** Problem details **
Locate every line below that contains the word "with" and copy it.

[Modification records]
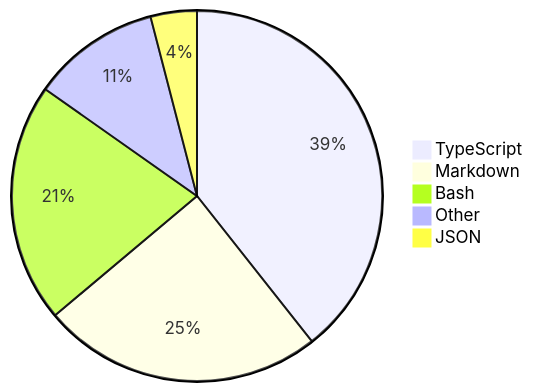
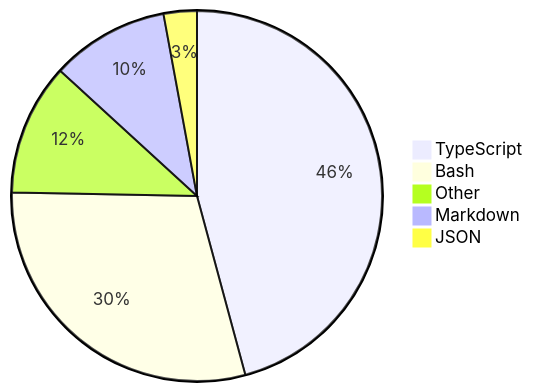
The diagram in README.md (skvggor/skvggor), drawn with Mermaid before and after one commit.

Commit message:
Updated waka-readme graph with new metrics

````diff
--- a/README.md
+++ b/README.md
@@ -35,8 +35,8 @@
 ```mermaid
 pie
-    "TypeScript" : 39.0
-    "Markdown" : 24.3
-    "Bash" : 20.7
-    "Other" : 11.1
-    "JSON" : 4.0
+    "TypeScript" : 45.8
+    "Bash" : 29.5
+    "Other" : 11.5
+    "Markdown" : 10.3
+    "JSON" : 2.9
 ```
````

** Result **
The diagram in README.md (skvggor/skvggor), drawn with Mermaid before and after one commit.
Updated waka-readme graph with new metrics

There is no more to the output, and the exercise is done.